Problem to work on: Copy each line below in which the string "resultsParent" appears.
^^^^
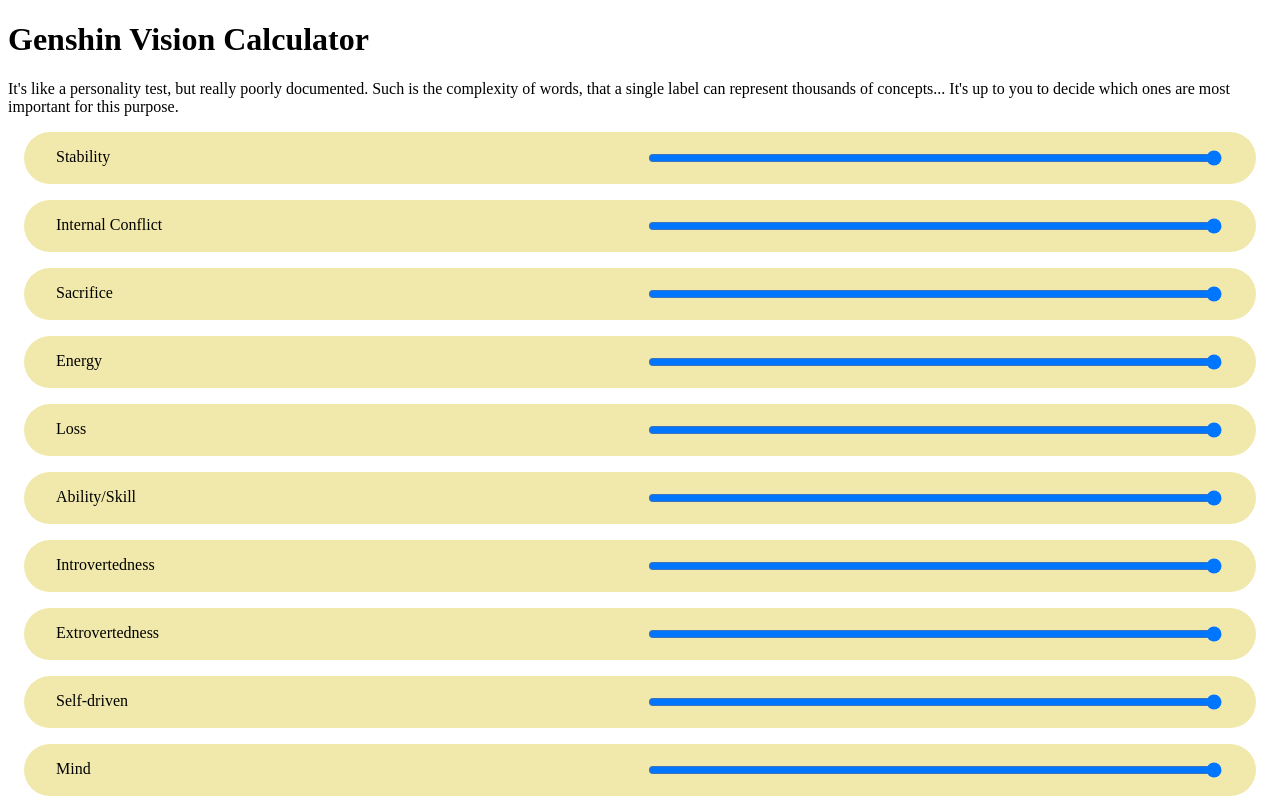
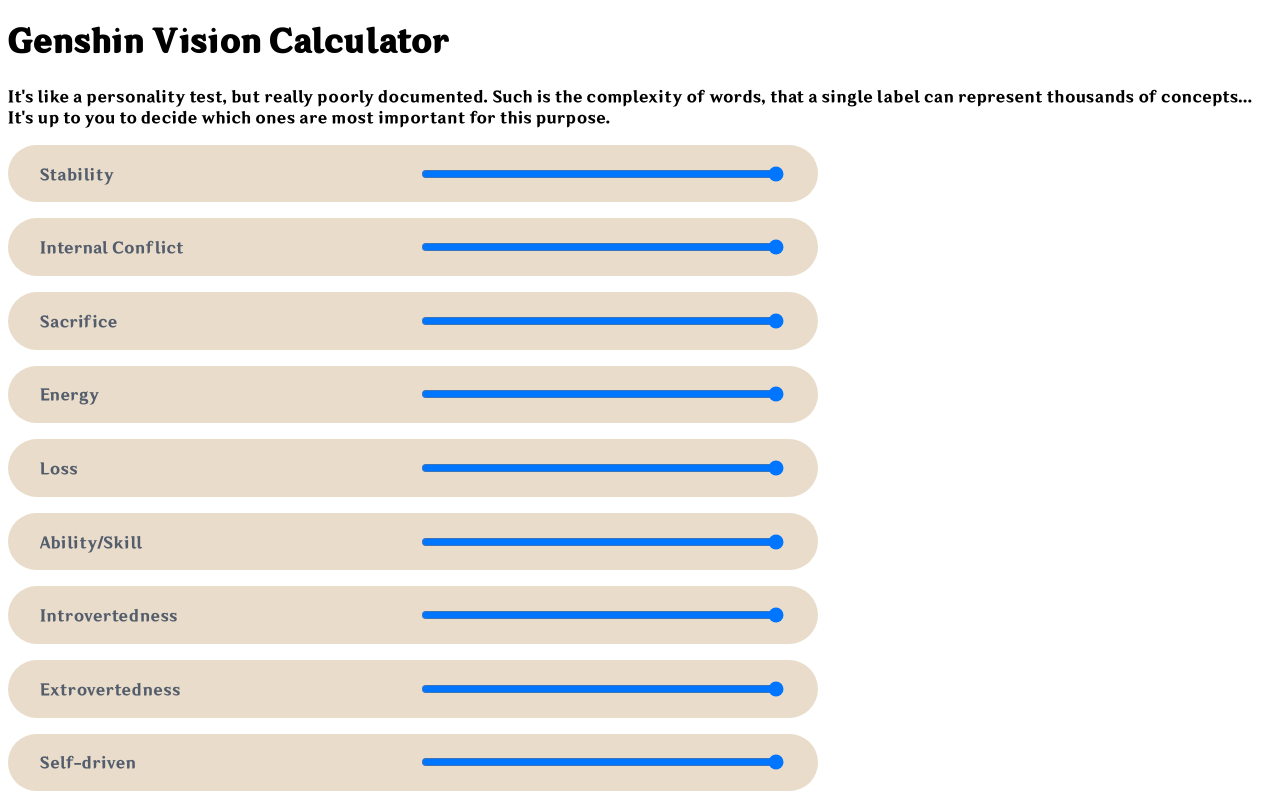
Before and after one commit to jtpotato/genshin-visions, a Nuxt app: page / in a window 1280 px wide. Shown: the top 800 px of the page. Built offline with nearby package versions, Linux system fonts and the light colour scheme.

Commit message:
try genshin styling

```diff
--- a/app.vue
+++ b/app.vue
@@ -1,3 +1,14 @@
+<style>
+  @font-face {
+    font-family: 'ShinShin';
+    src: url('/fonts/ShinShin.woff2') format('woff2');
+  }
+
+  body {
+    font-family: 'ShinShin', sans-serif;
+  }
+</style>
+
 <template>
   <div>
     <NuxtPage />
--- a/components/Calculator.vue
+++ b/components/Calculator.vue
@@ -1,4 +1,25 @@
+<style module>
+  .calculatorParent {
+    display: flex;
+    width: 100%;
+  }
+
+  .inputsParent {
+    flex-grow: 1;
+
+    display: flex;
+    flex-direction: column;
+    gap: 1em;
+  }
+
+  .resultsParent {
+    flex-grow: 1;
+  }
+</style>
+
 <template>
+  <div :class="$style.calculatorParent">
+    <div :class="$style.inputsParent">
       <GenshinSlider leftLabel="Stability" />
       <GenshinSlider leftLabel="Internal Conflict" />
       <GenshinSlider leftLabel="Sacrifice" />
@@ -11,4 +32,7 @@
       <GenshinSlider leftLabel="Mind" />
       <GenshinSlider leftLabel="Heart" />
       <GenshinSlider leftLabel="Protectiveness" />
+    </div>
+    <div :class="$style.resultsParent"></div>
+  </div>
 </template>
--- a/components/GenshinSlider.vue
+++ b/components/GenshinSlider.vue
@@ -9,15 +9,18 @@
 <style module>
   .sliderParent {
     display: flex;
+    align-items: center;
     gap: 16px;
-    margin: 1em;
-    background-color: #f1e9ac;
-    padding: 1em 2em;
+    background-color: rgb(233, 220, 202);
+    padding: 0.8em 2em;
     border-radius: 999px;
+    color: rgb(83, 93, 108);
+    height: 2em;
   }
 
   .sliderParent > span {
     width: 100%;
+    margin-bottom: -3px; /* Stupid hack required to get the font to align properly */
   }
 
   .sliderParent > input {
```
Lines whose indentation alone changed are shown as unchanged.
^^^^
Problem solution:
+  .resultsParent {
+    <div :class="$style.resultsParent"></div>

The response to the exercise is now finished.